§ **REQUIRED WORK**: When you copy the data, keep every line exactly as written and skip the pictures.

(Content revision data)
++++++++++
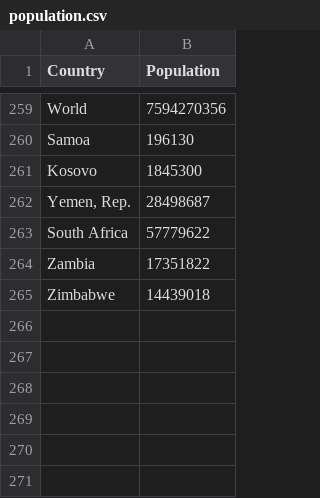
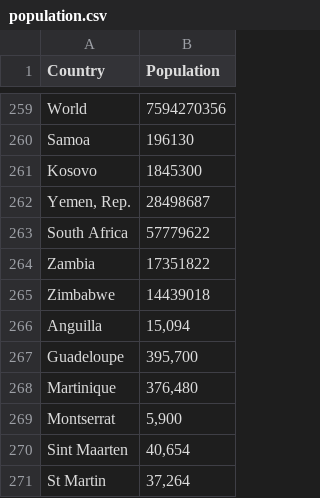
Before and after one commit to rajeevratan84/covid, a CSV file: population.csv, drawn as a sheet; only a part is shown, gaps mark what is left out; the diff names each change by its address in the sheet, - before the commit and + after, or states it on an @@ line.

Commit message:
Add files via upload
added some more countries

```diff
--- a/population.csv
+++ b/population.csv
+row 266: Anguilla | 15,094
+row 267: Guadeloupe | 395,700
+row 268: Martinique | 376,480
+row 269: Montserrat | 5,900
+row 270: Sint Maarten | 40,654
+row 271: St Martin | 37,264
```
++++++++++
§ **OUTPUT FOR THIS TASK**:
Before and after one commit to rajeevratan84/covid, a CSV file: population.csv, drawn as a sheet; only a part is shown, gaps mark what is left out; the diff names each change by its address in the sheet, - before the commit and + after, or states it on an @@ line.

Commit message:
Add files via upload
added some more countries

```diff
--- a/population.csv
+++ b/population.csv
+row 266: Anguilla | 15,094
+row 267: Guadeloupe | 395,700
+row 268: Martinique | 376,480
+row 269: Montserrat | 5,900
+row 270: Sint Maarten | 40,654
+row 271: St Martin | 37,264
```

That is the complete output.